Your task
All lines in the records below that hold "problems" are to be shown.

[Front-end code change data]
=-=-=-=-=

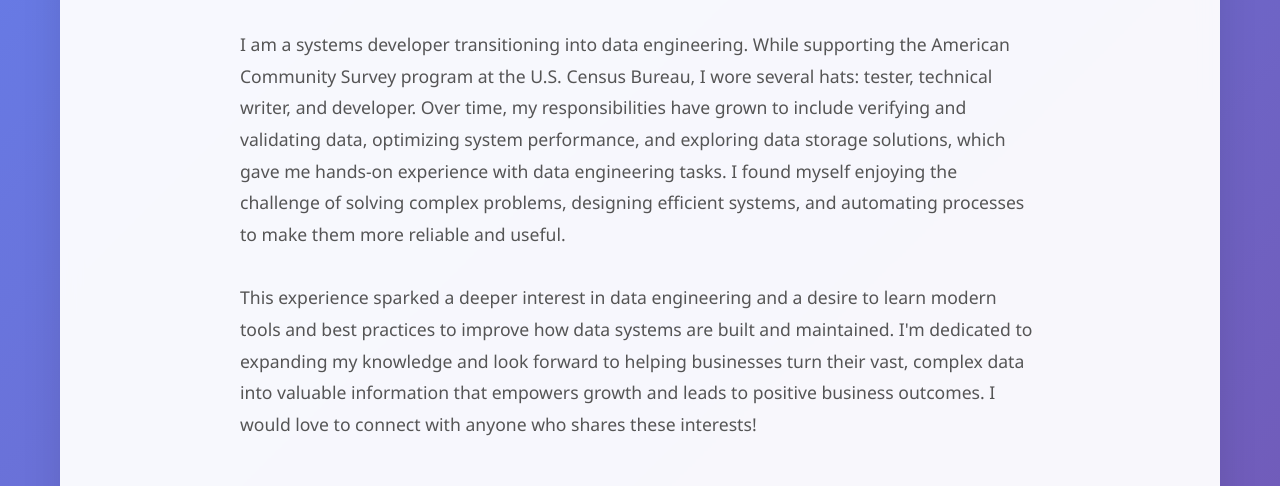
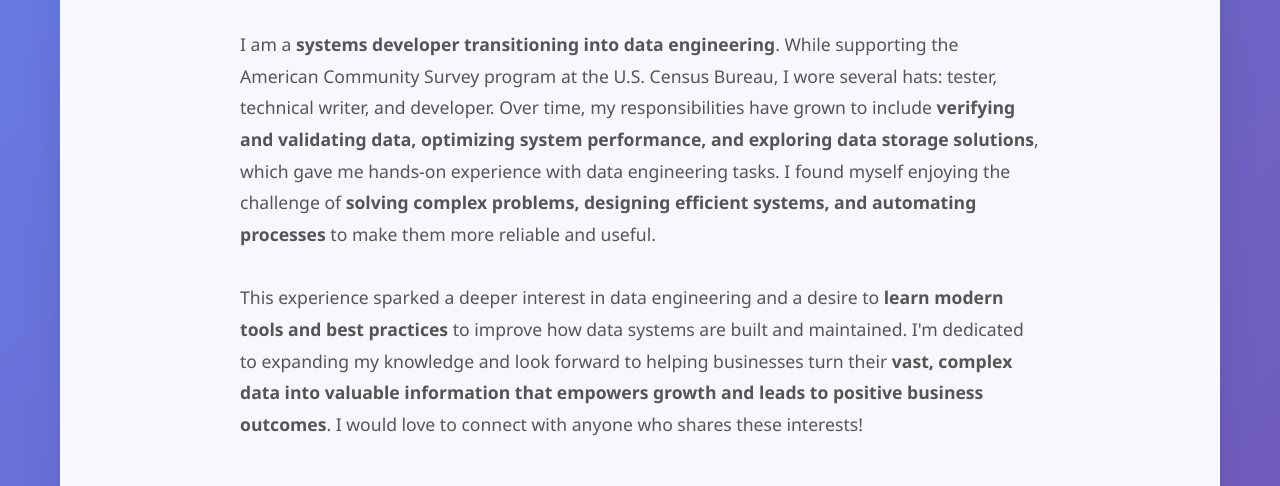
Before and after one commit to pavina-seng/pavina-seng.github.io, a plain HTML site: page index.html in a window 1280 px wide. Both pictures are taken after a click on the link "About". Shown: the part 259-745 px from the top of the page. Drawn offline with Linux system fonts and the light colour scheme.

Commit message:
Added bolding to About Me

```diff
--- a/index.html
+++ b/index.html
@@ -819,21 +819,21 @@
                     <h2>About Me</h2>
                     <div class="about-intro">
                         <p>
-                            I am a systems developer transitioning into data engineering. While supporting
+                            I am a <b>systems developer transitioning into data engineering</b>. While supporting
                             the American Community Survey program at the U.S. Census Bureau, I wore several
                             hats: tester, technical writer, and developer. Over time, my responsibilities
-                            have grown to include verifying and validating data, optimizing system
-                            performance, and exploring data storage solutions, which gave me hands-on
+                            have grown to include <b>verifying and validating data, optimizing system
+                            performance, and exploring data storage solutions</b>, which gave me hands-on
                             experience with data engineering tasks. I found myself enjoying the challenge of
-                            solving complex problems, designing efficient systems, and automating processes
+                            <b>solving complex problems, designing efficient systems, and automating processes</b>
                             to make them more reliable and useful.
                         <br>
                         <br>
                             This experience sparked a deeper interest in data engineering and a desire to
-                            learn modern tools and best practices to improve how data systems are built and
+                            <b>learn modern tools and best practices</b> to improve how data systems are built and
                             maintained. I'm dedicated to expanding my knowledge and look forward to helping
-                            businesses turn their vast, complex data into valuable information that empowers
-                            growth and leads to positive business outcomes. I would love to connect with
+                            businesses turn their <b>vast, complex data into valuable information that empowers
+                            growth and leads to positive business outcomes</b>. I would love to connect with
                             anyone who shares these interests!
                         </p>
                     </div>
```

=-=-=-=-=

Finished task
-                            solving complex problems, designing efficient systems, and automating processes
+                            <b>solving complex problems, designing efficient systems, and automating processes</b>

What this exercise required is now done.